Exercise details:
Your output should reproduce each entry exactly, with none of its pictures.

((

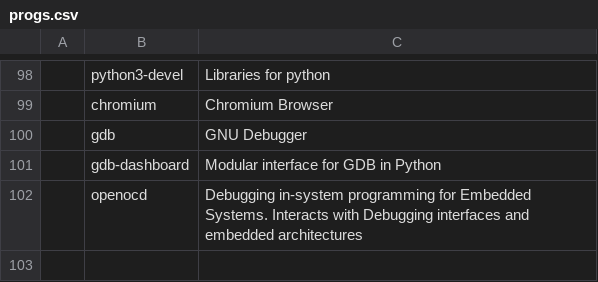
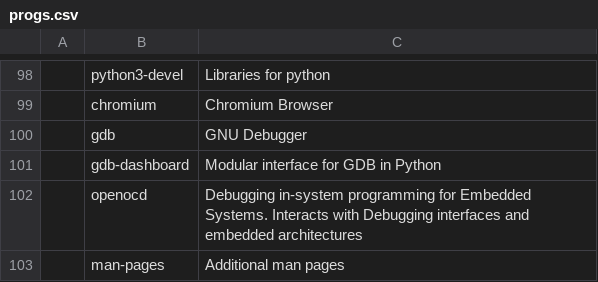
Before and after one commit to Cloufish/LARBS-Void, a CSV file: progs.csv, drawn as a sheet; only a part is shown, gaps mark what is left out; the diff names each change by its address in the sheet, - before the commit and + after, or states it on an @@ line.

Commit message:
Update progs.csv

```diff
--- a/progs.csv
+++ b/progs.csv
+row 103:  | man-pages | Additional man pages
```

))

Solution:
Before and after one commit to Cloufish/LARBS-Void, a CSV file: progs.csv, drawn as a sheet; only a part is shown, gaps mark what is left out; the diff names each change by its address in the sheet, - before the commit and + after, or states it on an @@ line.

Commit message:
Update progs.csv

```diff
--- a/progs.csv
+++ b/progs.csv
+row 103:  | man-pages | Additional man pages
```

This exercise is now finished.